▶ _INSTRUCTIONS TO FOLLOW_
Line filter on the word "href": copy each matching line from the entries.

▶ _INFORMATION GIVEN_
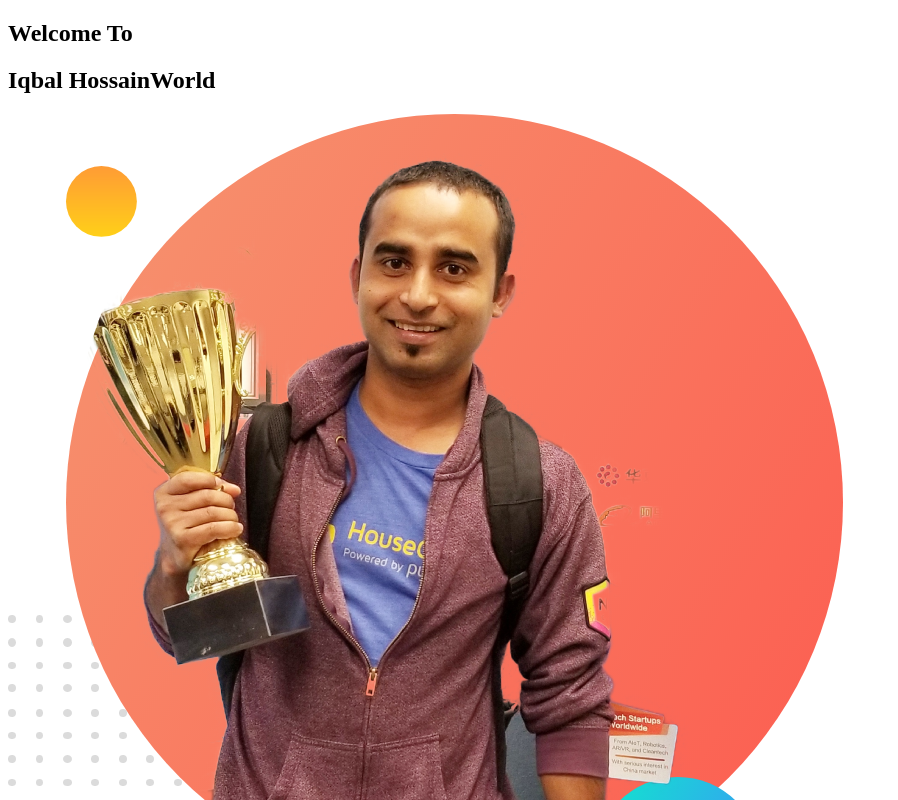
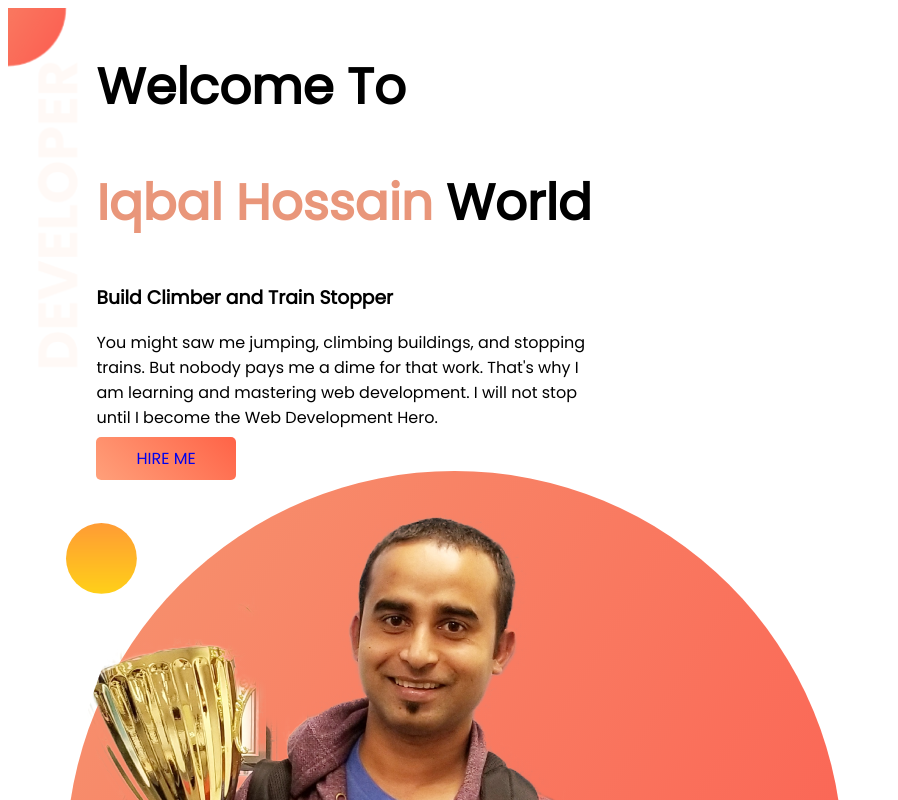
Before and after one commit to rimitdb/web-development, a plain HTML site: page index.html in a window 1280 px wide. Shown: the top 800 px of the page, without its empty margins (0-898 px from the left). Drawn offline with Linux system fonts and the light colour scheme.

Commit message:
section1 added

```diff
--- a/index.html
+++ b/index.html
@@ -1,20 +1,32 @@
 <!DOCTYPE html>
 <html lang="en">
+
 <head>
     <meta charset="UTF-8">
     <meta http-equiv="X-UA-Compatible" content="IE=edge">
     <meta name="viewport" content="width=device-width, initial-scale=1.0">
+    <link rel="preconnect" href="https://fonts.googleapis.com">
+    <link rel="preconnect" href="https://fonts.gstatic.com" crossorigin>
+    <link href="https://fonts.googleapis.com/css2?family=Poppins&display=swap" rel="stylesheet">
+    <link rel="stylesheet" href="style.css">
     <title>Iqbal Hossain Website</title>
 </head>
+
 <body>
     <section class="top-banner">
-    <div>
+        <div class="half-width">
             <h1>Welcome To</h1>
-        <h1><span>Iqbal Hossain</span>World</h1>
+            <h1><span>Iqbal Hossain</span> World</h1>
+            <h3>Build Climber and Train Stopper</h3>
+            <p>You might saw me jumping, climbing buildings, and stopping trains. But nobody pays me a dime for that
+                work. That's why I am learning and mastering web development. I will not stop until I become the Web
+                Development Hero.</p>
+            <a class="anchor-button" target="_blank" href="#">HIRE ME</a>
         </div>
         <div>
             <img src="images/jhankar.png" alt="profile images">
         </div>
     </section>
 </body>
+
 </html>
--- a/style.css
+++ b/style.css
@@ -6,3 +6,24 @@ section{
     background-image: url(images/top-banner.png);
     background-repeat: no-repeat;
 }
+h1{
+    font-size: 50px;
+}
+body{
+    font-family: 'Poppins', sans-serif;
+}
+span{
+    color: darksalmon;
+}
+.half-width{
+    width: 40%;
+    float: left;
+    margin-left: 5%;
+    padding-left: 2%;
+}
+.anchor-button{
+    text-decoration: none;
+    background: linear-gradient( 45deg, lightsalmon, tomato);
+    padding: 10px 40px;
+    border-radius: 5px;
+}
```
Lines whose indentation alone changed are shown as unchanged.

▶ _TASK SOLUTION_
+    <link rel="preconnect" href="https://fonts.googleapis.com">
+    <link rel="preconnect" href="https://fonts.gstatic.com" crossorigin>
+    <link href="https://fonts.googleapis.com/css2?family=Poppins&display=swap" rel="stylesheet">
+    <link rel="stylesheet" href="style.css">
+            <a class="anchor-button" target="_blank" href="#">HIRE ME</a>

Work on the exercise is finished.